Along with fellow participant Neil we spent the day learning some signwriting skills from Wayne, chatting about letters and sharing plenty of tea and biscuits. It was an early start on a cold morning. I arrived in Sudbury end of the line just as the sun was creeping over the horizon.
Score A Impact potential Does it have the potential to increase gender diversity in Wikimedia projects, either in terms of content, contributors, or both? Does it have the potential for online impact? Can it be sustained, scaled, or adapted elsewhere after the grant ends?
Does it have community support? I am not sure that it fits Wikimedia's strategic priorities. It will be probably more useful outside the Wikimedia environment. Its online impact is also doubtful as there is a controversy regarding the usefulness of Sutton's system in general.
It does have a potential for online impact, and is especially good for scaling elsewhere outside Wikimedia projects. The success can be measured but there are risks that few people will really use the developed font or that the software developers will adopt it.
The approach is more iterative than innovative. Risks are much greater than potential impact.
If proposed characters are not accepted into Unicode, this proposal will fail. If this proposal requires significant changes to MediaWiki core and there are no WMF devs available, it will fail.
It is not the only font for sign language, and there signwriting alphabet sign no proof community will prefer this font over any others. The project and its budget is essentially a sum of two unrelated projects: The budget is probably realistic except for the training part which heavily depends on success of the first part.
Major part of the budget is dedicated to development of Unicode characters and is poorly explained. There is some community engagement and community support. Andyes, it does support diversity. Plus for diversity and minus for the lack of endorsements: I hoped to see more involvement of other editors and readers.
There is no large public discussion or analysis. On one hand, it is very good for diversity. On the other hand, it looks very much like selling the system to a community, not vice versa. I don't see an impact for Wikimedia projects. Basically I agree with the comment of Blue Rasberry.
The development of these fonts make sense if there will be a sign language Wikipedia, but at the moment the outcome seems to me to be only to advantage the Sutton Foundation. Given the budgetary constraints we have, I'm recommending that we only fund the technology portion.
A separate project should be funded for the training portion. I'm concerned about the focus on VOLT and would like to see more focus on adapting Unicode with the needed characters. Note that this comment in phabricator would have helped, some.
After reading more about the schedule, I think this should be focused on making MW work with the font and then a second project should handle the education and training bit.
Unfortunately I cannot recommend it for funding. First, it does not seem to be strongly related to the Wikimedia priorities. Second, the usefulness of the Sutton's system is not without doubt.
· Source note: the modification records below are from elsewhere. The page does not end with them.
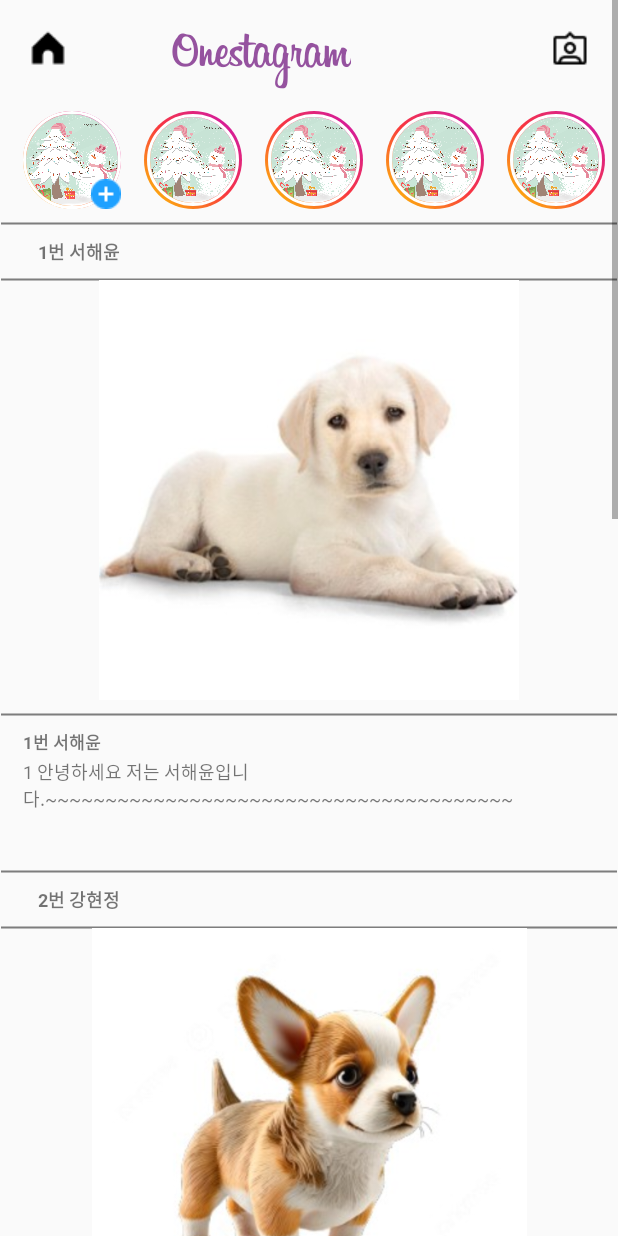
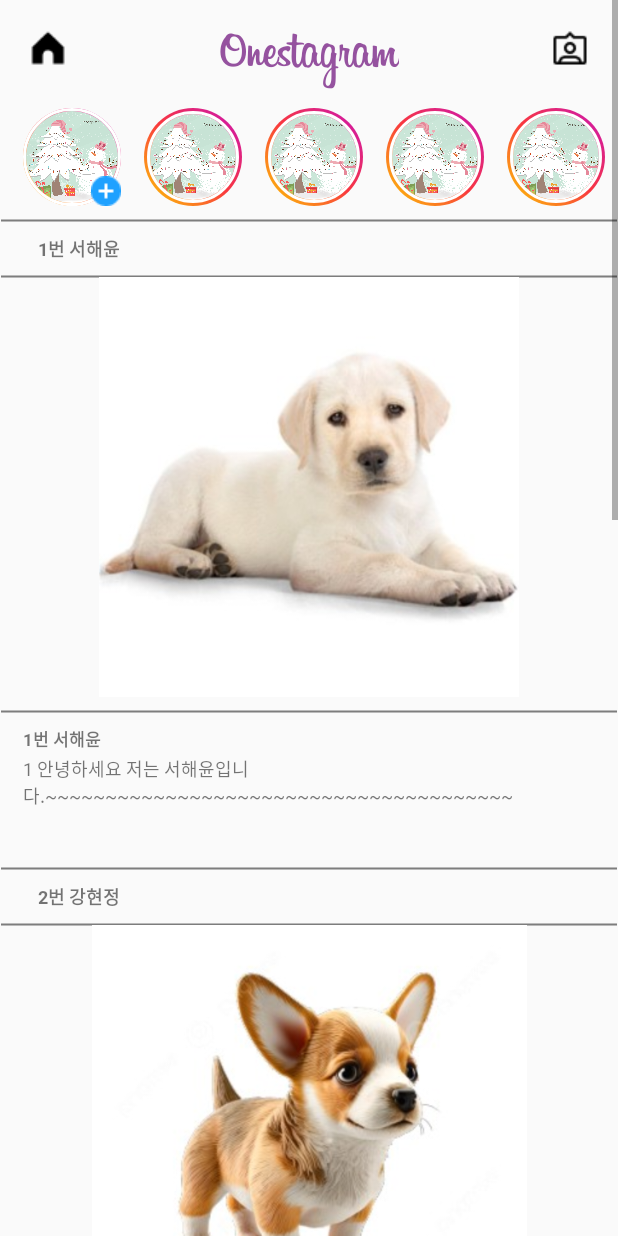
Before and after one commit to SeoHeaYun/One-Project, an Android app: the DetailPageActivity screen opened directly, with no data from a screen before it, after a tap on an icon or button, on a phone screen of 412 x 824 dp. Run offline under Robolectric (Android 15) with nearby library versions, the phone set to English and light mode, and no system bars; our stand-ins replace CircleImageView.

```diff
--- a/app/src/main/java/com/example/myapplication/DetailPageActivity.kt
+++ b/app/src/main/java/com/example/myapplication/DetailPageActivity.kt
@@ -42,7 +42,7 @@ class DetailPageActivity : AppCompatActivity() {
         }
 
         // 첫번째 게시글의 이름, 이미지, 글
-/*        val userName1 = findViewById<TextView>(R.id.userName1)
+        val userName1 = findViewById<TextView>(R.id.userName1)
         val postImage1 = findViewById<ImageView>(R.id.post_image1)
         val postWriting1 = findViewById<TextView>(R.id.post_writing1)
 
@@ -57,6 +57,6 @@ class DetailPageActivity : AppCompatActivity() {
 
         userName2.text = userId
         userMap[userId]?.postImage?.let { postImage2.setImageResource(it.get(1)) }
-        postWriting2.text = userMap[userId]?.postWriting?.get(1)*/
+        postWriting2.text = userMap[userId]?.postWriting?.get(1)
     }
 }
--- a/app/src/main/res/layout/activity_main.xml
+++ b/app/src/main/res/layout/activity_main.xml
@@ -23,13 +23,13 @@
         <TextView
             android:layout_width="wrap_content"
             android:layout_height="wrap_content"
-            android:layout_marginStart="70dp"
-            android:layout_marginTop="15dp"
             android:fontFamily="@font/logo"
             android:text="@string/one_stagram"
             android:textColor="@color/purple"
             android:textSize="35dp"
-            app:layout_constraintStart_toEndOf="@+id/btn_home"
+            android:layout_marginTop="15dp"
+            app:layout_constraintEnd_toEndOf="parent"
+            app:layout_constraintStart_toStartOf="parent"
             app:layout_constraintTop_toTopOf="parent" />
 
         <ImageView
@@ -46,7 +46,7 @@
             android:id="@+id/sv_horizontal"
             android:layout_width="match_parent"
             android:layout_height="wrap_content"
-            android:layout_marginTop="30dp"
+            android:layout_marginTop="28dp"
             android:scrollbars="none"
             app:layout_constraintStart_toStartOf="parent"
             app:layout_constraintTop_toBottomOf="@+id/btn_home" >
```
Also changed, not shown: app/src/main/res/layout/activity_my_page.xml (+2 -6 lines), app/src/main/res/drawable-night/ic_btn_home.png (renamed from app/src/main/res/drawable-night/ic_btn_home1.png).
In case the font development is funded it should be at least separated from the training.
Only after the font is developed, tested and incorporated into the software should further funding be provided for any training sessions. The impact is quite limited, the writing itself isn't globally adopted and I see lack of endorsement: Big costs of Font Developer: No serious analysis showing that people are interested in editing or improving ASL Wikipedia.
I don't think we are a good funder for this.Sutton SignWriting, or simply, SignWriting, is a system of writing sign languages. It is highly featural and visually iconic, both in the shapes of the characters, which are abstract pictures of the hands, face, and body, and in their spatial arrangement on the page, which does not follow a sequential order like the letters that make up written.
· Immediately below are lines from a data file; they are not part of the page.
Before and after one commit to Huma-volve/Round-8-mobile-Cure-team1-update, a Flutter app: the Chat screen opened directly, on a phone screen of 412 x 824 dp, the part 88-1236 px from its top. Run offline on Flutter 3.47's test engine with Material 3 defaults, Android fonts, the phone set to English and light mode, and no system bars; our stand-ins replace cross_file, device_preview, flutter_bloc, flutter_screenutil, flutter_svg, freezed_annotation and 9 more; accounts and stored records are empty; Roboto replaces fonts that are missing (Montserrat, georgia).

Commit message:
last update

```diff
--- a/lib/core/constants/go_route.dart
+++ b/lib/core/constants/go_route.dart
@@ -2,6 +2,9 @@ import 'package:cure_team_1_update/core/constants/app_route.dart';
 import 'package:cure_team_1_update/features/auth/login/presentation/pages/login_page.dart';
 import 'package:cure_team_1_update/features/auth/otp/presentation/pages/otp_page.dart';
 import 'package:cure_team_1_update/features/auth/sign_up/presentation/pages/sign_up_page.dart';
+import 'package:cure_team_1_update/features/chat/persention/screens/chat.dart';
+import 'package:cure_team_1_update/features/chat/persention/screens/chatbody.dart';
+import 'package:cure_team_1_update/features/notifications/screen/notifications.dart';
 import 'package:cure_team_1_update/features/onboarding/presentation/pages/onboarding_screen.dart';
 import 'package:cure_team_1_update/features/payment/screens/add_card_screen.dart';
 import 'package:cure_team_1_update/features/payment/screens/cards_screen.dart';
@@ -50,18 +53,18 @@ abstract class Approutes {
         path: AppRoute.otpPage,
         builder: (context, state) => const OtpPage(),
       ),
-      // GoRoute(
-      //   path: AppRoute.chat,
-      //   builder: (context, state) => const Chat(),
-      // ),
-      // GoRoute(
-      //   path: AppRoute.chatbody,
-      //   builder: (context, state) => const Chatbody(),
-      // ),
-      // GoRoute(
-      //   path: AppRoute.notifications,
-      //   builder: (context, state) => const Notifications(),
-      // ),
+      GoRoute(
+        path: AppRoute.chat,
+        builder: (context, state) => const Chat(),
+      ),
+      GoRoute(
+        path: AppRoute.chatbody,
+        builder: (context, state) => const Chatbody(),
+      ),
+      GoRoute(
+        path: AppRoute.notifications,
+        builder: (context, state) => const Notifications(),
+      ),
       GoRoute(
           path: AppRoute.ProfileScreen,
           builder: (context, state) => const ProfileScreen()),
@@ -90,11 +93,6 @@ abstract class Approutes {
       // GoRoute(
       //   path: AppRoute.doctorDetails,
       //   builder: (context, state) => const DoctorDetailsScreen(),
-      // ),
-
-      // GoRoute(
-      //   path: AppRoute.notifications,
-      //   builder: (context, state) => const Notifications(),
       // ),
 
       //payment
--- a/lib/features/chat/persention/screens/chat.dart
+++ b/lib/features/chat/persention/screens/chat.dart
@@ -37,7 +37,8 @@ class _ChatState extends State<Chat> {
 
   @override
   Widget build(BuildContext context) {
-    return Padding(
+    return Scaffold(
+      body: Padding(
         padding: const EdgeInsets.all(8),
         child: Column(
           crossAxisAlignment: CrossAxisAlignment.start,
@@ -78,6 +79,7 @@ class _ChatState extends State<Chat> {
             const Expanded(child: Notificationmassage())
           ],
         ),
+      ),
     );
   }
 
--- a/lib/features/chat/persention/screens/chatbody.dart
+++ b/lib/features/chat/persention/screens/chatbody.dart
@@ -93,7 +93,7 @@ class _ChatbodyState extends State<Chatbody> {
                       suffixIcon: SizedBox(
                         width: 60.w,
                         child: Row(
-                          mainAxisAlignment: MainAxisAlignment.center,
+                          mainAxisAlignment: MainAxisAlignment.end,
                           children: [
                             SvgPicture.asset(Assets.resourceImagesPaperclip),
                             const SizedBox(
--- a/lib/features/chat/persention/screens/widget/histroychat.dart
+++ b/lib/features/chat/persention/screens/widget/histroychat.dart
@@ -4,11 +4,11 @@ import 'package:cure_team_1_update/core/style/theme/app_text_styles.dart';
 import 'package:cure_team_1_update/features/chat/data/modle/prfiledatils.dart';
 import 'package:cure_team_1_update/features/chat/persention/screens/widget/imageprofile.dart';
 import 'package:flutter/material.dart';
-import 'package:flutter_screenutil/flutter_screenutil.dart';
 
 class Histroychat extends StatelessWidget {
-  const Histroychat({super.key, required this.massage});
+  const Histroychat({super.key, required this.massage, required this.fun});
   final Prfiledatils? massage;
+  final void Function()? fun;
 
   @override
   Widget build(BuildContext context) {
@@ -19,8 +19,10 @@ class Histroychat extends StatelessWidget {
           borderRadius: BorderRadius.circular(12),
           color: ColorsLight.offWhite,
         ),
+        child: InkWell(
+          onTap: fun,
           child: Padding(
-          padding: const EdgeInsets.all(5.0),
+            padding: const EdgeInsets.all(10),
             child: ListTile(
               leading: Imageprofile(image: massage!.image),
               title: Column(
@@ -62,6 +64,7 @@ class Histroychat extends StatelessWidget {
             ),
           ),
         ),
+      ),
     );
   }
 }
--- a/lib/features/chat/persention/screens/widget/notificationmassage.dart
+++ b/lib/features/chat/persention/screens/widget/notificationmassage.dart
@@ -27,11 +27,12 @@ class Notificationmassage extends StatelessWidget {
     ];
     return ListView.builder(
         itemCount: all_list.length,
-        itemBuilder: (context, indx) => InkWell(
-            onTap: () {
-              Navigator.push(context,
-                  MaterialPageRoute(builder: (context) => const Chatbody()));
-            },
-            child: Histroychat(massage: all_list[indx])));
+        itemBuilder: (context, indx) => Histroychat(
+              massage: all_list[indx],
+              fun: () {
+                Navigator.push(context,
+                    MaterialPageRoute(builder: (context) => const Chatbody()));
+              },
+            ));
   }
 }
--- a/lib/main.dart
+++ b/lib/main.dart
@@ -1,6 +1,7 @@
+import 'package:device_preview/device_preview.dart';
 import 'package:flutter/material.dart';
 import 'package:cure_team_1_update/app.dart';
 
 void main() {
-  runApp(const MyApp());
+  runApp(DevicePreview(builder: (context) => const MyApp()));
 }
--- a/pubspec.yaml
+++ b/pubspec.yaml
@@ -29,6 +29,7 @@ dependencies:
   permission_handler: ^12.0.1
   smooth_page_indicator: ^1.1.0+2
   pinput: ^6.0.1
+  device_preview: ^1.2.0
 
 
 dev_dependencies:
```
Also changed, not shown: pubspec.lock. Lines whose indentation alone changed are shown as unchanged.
This page perfect bound reference manual devotes a full page to each of the hand symbols of the International SignWriting Alphabet (ISWA ), used to write over 40 sign languages in the SignWriting barnweddingvt.com: Valerie Sutton, Adam Frost. Our Alphabet Stencils Page includes Stencils from different types of Alphabets and Different styles of writing, or font types.
From Sign Language to Chinese there's . SignWriting uses a code system to represent each signed word in much the same way that Spanish or English use a phonemic alphabet to transcribe the sounds of speech that form each spoken word.
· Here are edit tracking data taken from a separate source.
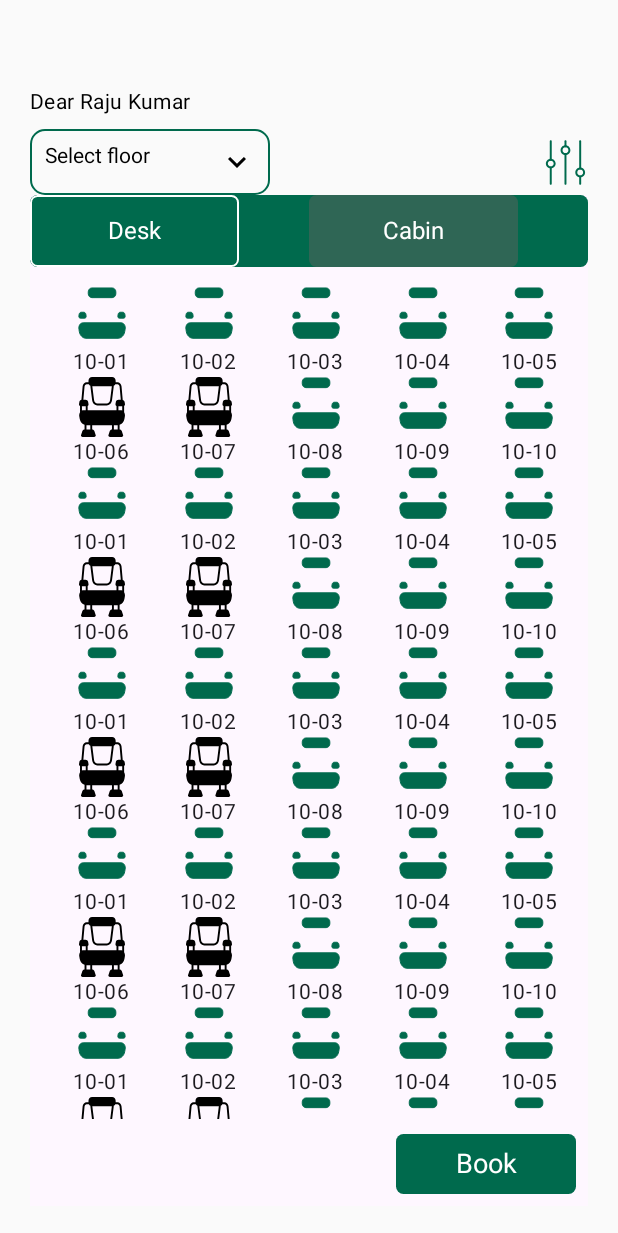
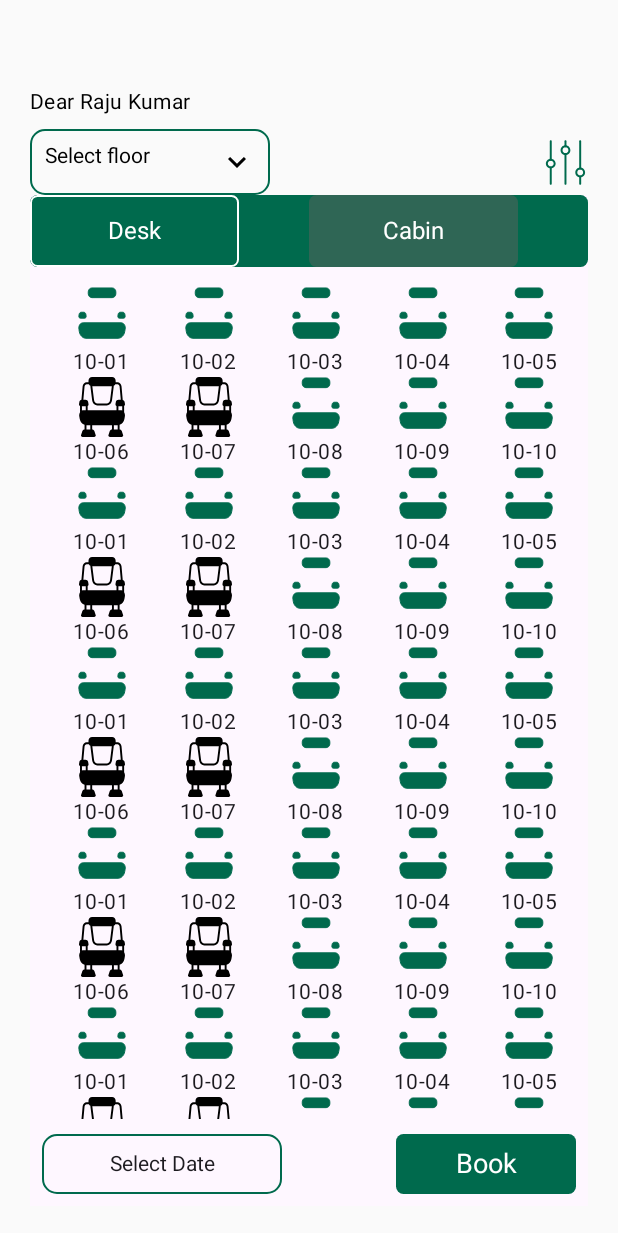
Before and after one commit to rajupraaa1234/LTC-Workspace-Reservation-Application, an Android app built with Jetpack Compose: the screen it shows after launch (MainActivity), on a phone screen of 412 x 824 dp. Shown: the top 1233 px of the screen. Run offline under Robolectric (Android 15) with nearby library versions, the phone set to English and light mode, and no system bars.

Commit message:
Date picker added

```diff
--- a/app/src/main/java/com/example/ltcworkspacereservationapplication/MainActivity.kt
+++ b/app/src/main/java/com/example/ltcworkspacereservationapplication/MainActivity.kt
@@ -2,6 +2,7 @@ package com.example.ltcworkspacereservationapplication
 
 import android.annotation.SuppressLint
 import android.os.Bundle
+import android.util.Log
 import androidx.activity.ComponentActivity
 import androidx.activity.compose.setContent
 import androidx.activity.enableEdgeToEdge
@@ -23,8 +24,7 @@ import androidx.compose.runtime.Composable
 import androidx.compose.ui.Alignment
 import androidx.compose.ui.Modifier
 import androidx.compose.ui.res.painterResource
-import androidx.compose.ui.unit.dp
-import com.example.ltcworkspacereservationapplication.presentation.composable.DropdownMenuSample
+import com.example.ltcworkspacereservationapplication.presentation.composable.CustomDropdownMenu
 import com.example.ltcworkspacereservationapplication.presentation.mvvm.ReservationViewModel
 import com.example.ltcworkspacereservationapplication.presentation.screens.HomeScreen
 import com.example.ltcworkspacereservationapplication.presentation.utils.Spacing
@@ -45,6 +45,7 @@ class MainActivity : ComponentActivity() {
 @Composable
 private fun App(viewModel: ReservationViewModel) {
     val userName = viewModel.uiState.value.employeeName
+
     Column(
         modifier = Modifier
             .padding(
@@ -63,7 +64,7 @@ private fun App(viewModel: ReservationViewModel) {
             horizontalArrangement = Arrangement.SpaceAround,
             verticalAlignment = Alignment.CenterVertically
         ) {
-            DropdownMenuSample(
+            CustomDropdownMenu(
                 modifier = Modifier
                     .width(Spacing.Size_160)
                     .border(
--- a/app/src/main/java/com/example/ltcworkspacereservationapplication/presentation/composable/DropDownComposable.kt
+++ b/app/src/main/java/com/example/ltcworkspacereservationapplication/presentation/composable/DropDownComposable.kt
@@ -16,7 +16,7 @@ import com.example.ltcworkspacereservationapplication.presentation.utils.Floors
 import com.example.ltcworkspacereservationapplication.presentation.utils.Spacing
 
 @Composable
-fun DropdownMenuSample(modifier: Modifier, onSelect: (Int) -> Unit) {
+fun CustomDropdownMenu(modifier: Modifier, onSelect: (Int) -> Unit) {
     var expanded by remember { mutableStateOf(false) }
     var selectedText by remember { mutableStateOf("Select floor") }
 
--- a/app/src/main/java/com/example/ltcworkspacereservationapplication/presentation/composable/HomePage/CustomGridItem.kt
+++ b/app/src/main/java/com/example/ltcworkspacereservationapplication/presentation/composable/HomePage/CustomGridItem.kt
@@ -1,24 +1,35 @@
 package com.example.ltcworkspacereservationapplication.presentation.composable.HomePage
 
 import androidx.compose.foundation.Image
+import androidx.compose.foundation.border
+import androidx.compose.foundation.clickable
 import androidx.compose.foundation.layout.Arrangement
 import androidx.compose.foundation.layout.Box
 import androidx.compose.foundation.layout.Column
+import androidx.compose.foundation.layout.Row
 import androidx.compose.foundation.layout.WindowInsets
 import androidx.compose.foundation.layout.asPaddingValues
+import androidx.compose.foundation.layout.fillMaxWidth
+import androidx.compose.foundation.layout.height
 import androidx.compose.foundation.layout.navigationBars
 import androidx.compose.foundation.layout.padding
 import androidx.compose.foundation.layout.size
+import androidx.compose.foundation.layout.width
 import androidx.compose.foundation.lazy.grid.GridCells
 import androidx.compose.foundation.lazy.grid.LazyVerticalGrid
+import androidx.compose.foundation.shape.RoundedCornerShape
 import androidx.compose.material.MaterialTheme
 import androidx.compose.material3.Text
 import androidx.compose.runtime.Composable
+import androidx.compose.runtime.mutableStateOf
+import androidx.compose.runtime.remember
 import androidx.compose.ui.Alignment
 import androidx.compose.ui.Modifier
 import androidx.compose.ui.res.painterResource
 import com.example.ltcworkspacereservationapplication.presentation.composable.CustomButton
+import com.example.ltcworkspacereservationapplication.presentation.composable.CustomDatePickerDialog
 import com.example.ltcworkspacereservationapplication.presentation.utils.Spacing
+import com.example.ltcworkspacereservationapplication.presentation.utils.color.AppColor
 
 
 @Composable
@@ -42,7 +53,10 @@ fun CustomGridItem(iconResId: Int, text: String) {
 }
 
 @Composable
-fun GridList(items: List<Pair<Int, String>>, isBookButtonVisible : Boolean) {
+fun GridList(items: List<Pair<Int, String>>, isBookButtonVisible: Boolean) {
+    val selectedDate = remember { mutableStateOf("Select Date") }
+    val showDialog = remember { mutableStateOf(false) }
+
     Column(
         verticalArrangement = Arrangement.Center,
         modifier = Modifier.padding(Spacing.Size_8)
@@ -61,9 +75,39 @@ fun GridList(items: List<Pair<Int, String>>, isBookButtonVisible : Boolean) {
                 }
             }
         }
-        if(isBookButtonVisible) {
-            CustomButton(modifier = Modifier.align(alignment = Alignment.End), "Book") {
+        if (isBookButtonVisible) {
+            Row(
+                horizontalArrangement = Arrangement.SpaceBetween,
+                verticalAlignment = Alignment.CenterVertically,
+                modifier = Modifier.fillMaxWidth()
+            ) {
+                Box(
+                    modifier = Modifier
+                        .width(Spacing.Size_160)
+                        .height(Spacing.Size_40)
+                        .border(
+                            Spacing.Size_1,
+                            color = AppColor.primaryColor,
+                            shape = RoundedCornerShape(Spacing.Size_10)
+                        )
+                        .clickable { showDialog.value = true },
+                    contentAlignment = Alignment.Center
+                ) {
 
+                    Text(
+                        text = selectedDate.value,
+                    )
+                }
+                if (showDialog.value) {
+                    CustomDatePickerDialog(onDateSelected = { date ->
+                        selectedDate.value = date
+                        showDialog.value = false
+                    })
+                }
+
+                CustomButton(modifier = Modifier, "Book") {
+
+                }
             }
         }
     }
```
Also changed, not shown: app/src/main/java/com/example/ltcworkspacereservationapplication/presentation/composable/CustomDatePickerDialog.kt (added, +39 -0 lines).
Metaphorically speaking, we may best describe SignWriting as "visually phonetic". Sutton Movement Writing is the International Movement Writing Alphabet (the IMWA).
Typed by computer or written by hand, the IMWA is used to record all human and animal gesture. Typed by computer or written by hand, the IMWA is used to record all human and animal gesture.
Alphabet Signs have a wealth of experience and the ability to handle your signage package from idea to installation.